The defendant is harassing me. Who do I call?
Tampering with a witness is a crime in Minnesota. Report the incident to your local law enforcement agency and to your victim advocate.
Contact the Domestic Abuse Service Center for information on how to obtain an Order for Protection or a Harassment Restraining Order. Call 612-348-5073.
Will there be a plea agreement?
The plea agreement is used frequently in the criminal justice system. However, each case is different. Talk with your advocate about the case. You will be asked for your input on the contents of any agreement.
What should I do if I receive a subpoena to testify?
A subpoena is a court order to appear in court.
Sign the acknowledgement at the bottom and return it promptly in the enclosed envelope. Call the contact person listed on the subpoena for additional information and instructions.
You cannot ignore a subpoena.
If you receive a subpoena, it will give you the name of whom you should call to get additional information about the hearing and when you will be needed. If you need an interpreter, one will be available.
Who should I talk to about the case?
You may be contacted by various individuals or organizations regarding the crime. You may choose to speak with them if you wish, but you do not have to. This is your choice.
Make sure you identify the person; if needed, ask who they represent. Knowing their interest in the case will help you make an informed decision.

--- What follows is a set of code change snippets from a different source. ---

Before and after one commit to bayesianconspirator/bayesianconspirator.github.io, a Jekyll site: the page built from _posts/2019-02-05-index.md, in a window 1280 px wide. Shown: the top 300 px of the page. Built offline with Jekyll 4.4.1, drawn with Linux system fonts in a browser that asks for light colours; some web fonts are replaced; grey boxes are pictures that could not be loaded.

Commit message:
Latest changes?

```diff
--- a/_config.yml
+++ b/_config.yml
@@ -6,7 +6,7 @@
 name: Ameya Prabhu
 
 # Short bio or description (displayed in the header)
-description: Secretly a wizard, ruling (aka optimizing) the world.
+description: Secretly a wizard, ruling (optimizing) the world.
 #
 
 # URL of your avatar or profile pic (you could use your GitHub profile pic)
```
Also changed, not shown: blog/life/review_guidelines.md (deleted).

If you choose to discuss the case with anyone other than the police, prosecutor or your victim advocate, it is often helpful to have a friend or family member present.

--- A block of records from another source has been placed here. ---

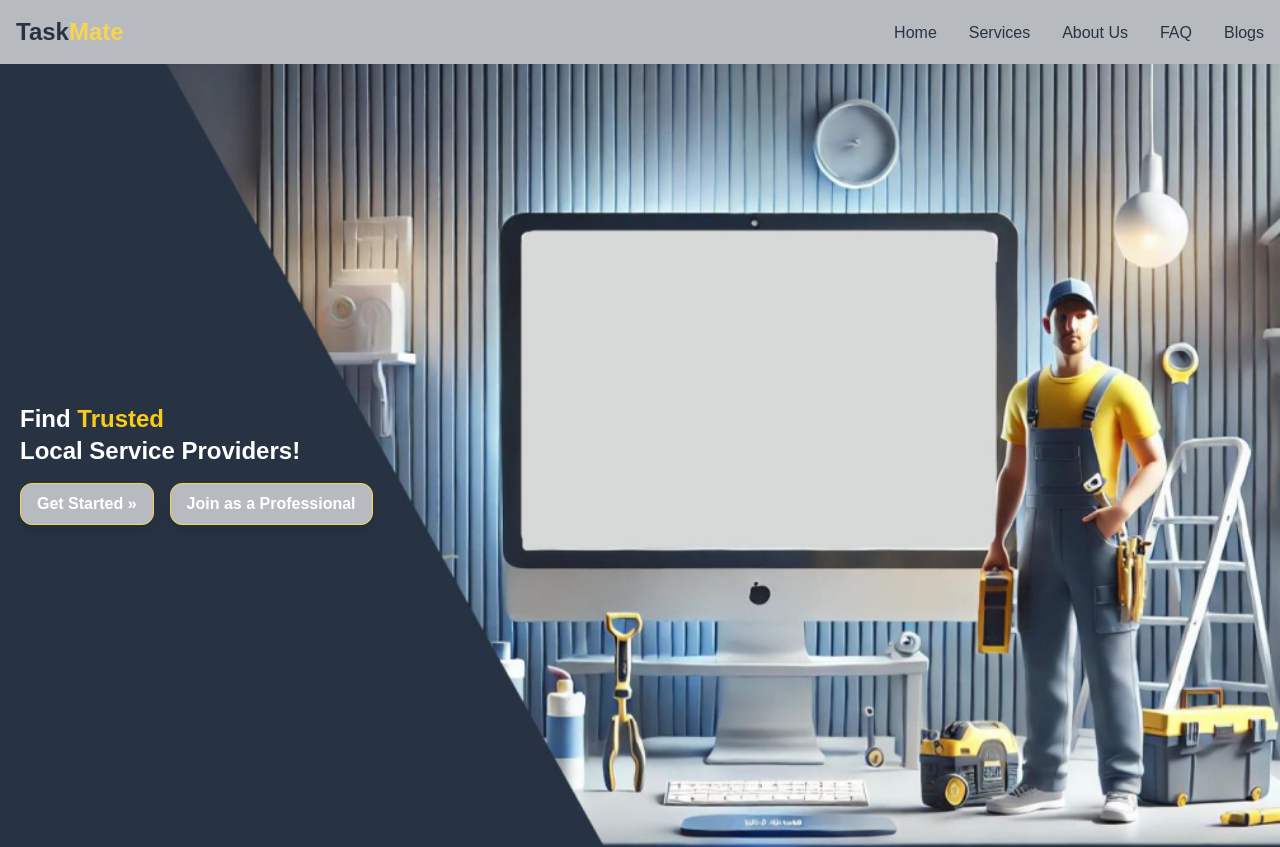
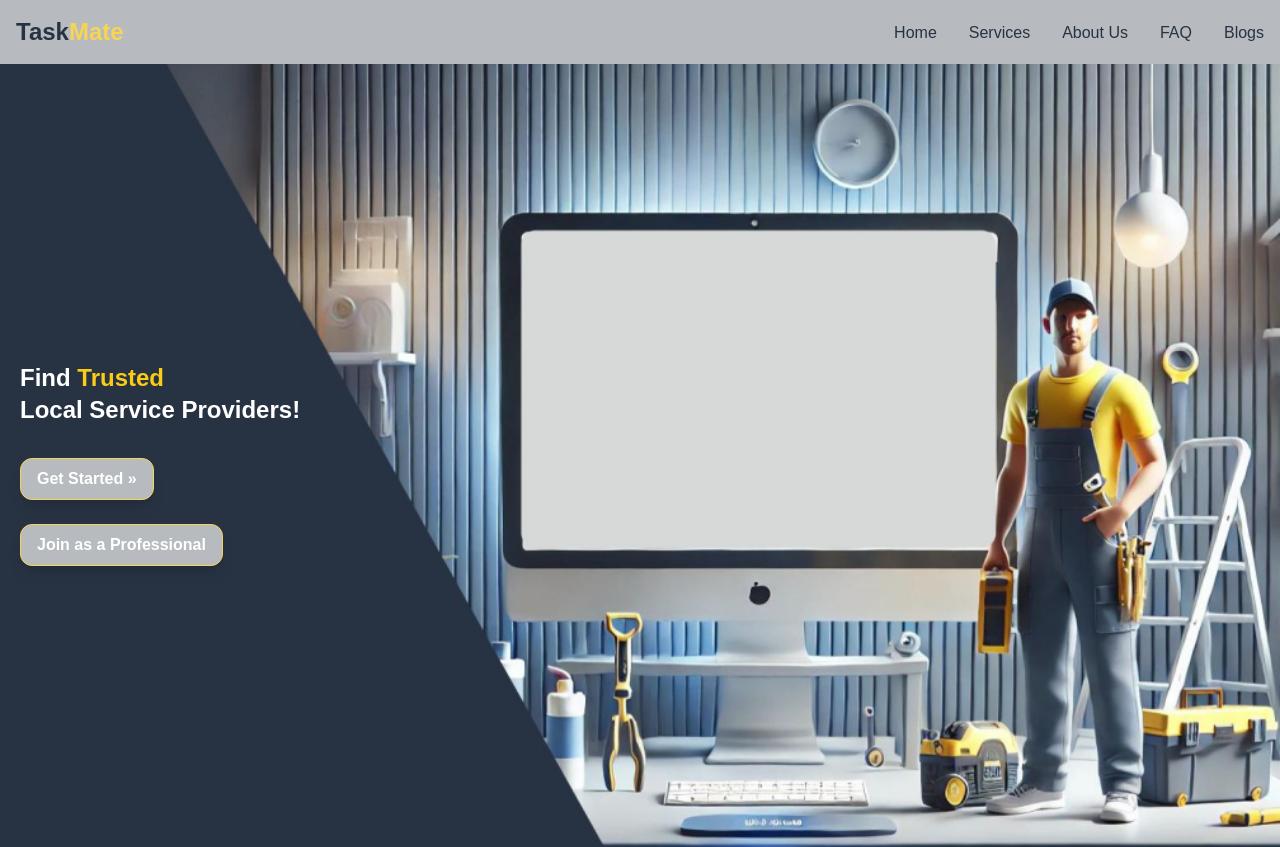
Before and after one commit to shreyathummar71/TaskMate_Frontend, a React (Vite) app: page / in a window 1280 px wide. Shown: the top 847 px of the page. Built offline with nearby package versions, Linux system fonts and the light colour scheme; no server answers; a web font is replaced by a local one.

Commit message:
make bottom margin mb-8 in between  headings in Herosection

```diff
--- a/src/components/Hero.jsx
+++ b/src/components/Hero.jsx
@@ -13,14 +13,16 @@ const Hero = () => {
         {/* Overlay for better text visibility */}
         <div className="relative z-10 flex items-center justify-start h-full p-5">
           <div className="font-primary text-left text-white">
-            <h2 className="text-2xl font-semibold font-primary mb-4">
-              Find <span className="text-yellow-400">Trusted</span>
+            <h2 className="text-2xl font-semibold font-primary mb-8">
+              Find <span className="text-yellow-400 mb-8">Trusted</span>
               <br /> Local Service Providers!
             </h2>
             <div className="flex space-x-4">
-              <button className="bg-tertiary border border-secondary  text-white font-bold py-2 px-4 rounded-xl shadow-lg">
+              <button className="bg-tertiary border border-secondary  text-white font-bold py-2 px-4 rounded-xl shadow-lg mb-6">
                 Get Started &raquo;
               </button>
+            </div>
+            <div className="flex space-x-4">
               <button className="bg-tertiary border  border-secondary text-white font-bold py-2 px-4 rounded-xl shadow-lg">
                 Join as a Professional
               </button>
```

Does the defendant know who I am or where I live?
Depending on the situation, the defendant may already have this information.
You have the right to request to law enforcement that your identity be withheld when you file the police report or appear on copies of police reports given to the defense attorney.
During the prosecution process, your advocate can request that your address not be given in open court.
Can I drop the charges?
The prosecutor has the responsibility to initially charge the case and makes decisions about the prosecution, including whether or not to drop the charges. Your feelings are important to the office and will be taken into account. However, the prosecutor will make the final decision.
Do these rights still apply when the offender is a juvenile?
How will I know when the offender gets out of prison or jail?
To be informed about an offender's release from prison or jail, you must make a special request to be notified.
Contact VINE (Victim Information and Notification Everyday) about signing up for automatic notification. The VINE system includes the Department of Corrections facilities and most county facilities.
VINE can also provide other custody information.
Choice is an online information system for offenders who are sentenced to prison or on parole and under the jurisdiction of the Department of Corrections.
You can search for offender information or request to be notified of an offender's custody status, including release, transfer, escape, apprehension or death.
I was injured. Who will pay for medical bills or therapy?
The Crime Victims Reparations Board may provide money to cover out-of-pocket expenses as a result of a violent crime.
More information is available under Financial assistance.
The defendant may also be ordered by the judge at sentencing to pay restitution to the victim for their out-of-pocket losses suffered as a direct result of the crime.
Can the defendant be made to pay for damages he or she has caused? What if the defendant has no money?
Often the court will order restitution, which is reimbursement from the offender to the victim for damages directly resulting from the crime. Restitution forms are sent to victims with information about their case.
Detailed information about the restitution process.
When will I get my property back?
Property that is not evidence may be returned. Your advocate can assist you.
Property that is evidence is kept until the criminal justice process for your case is complete. Typically this is until the defendant's sentence is complete or when any appeals or post-conviction issues are resolved. In some circumstances, such as a homicide, evidence is retained forever.
If you have questions or concerns, talk to your advocate.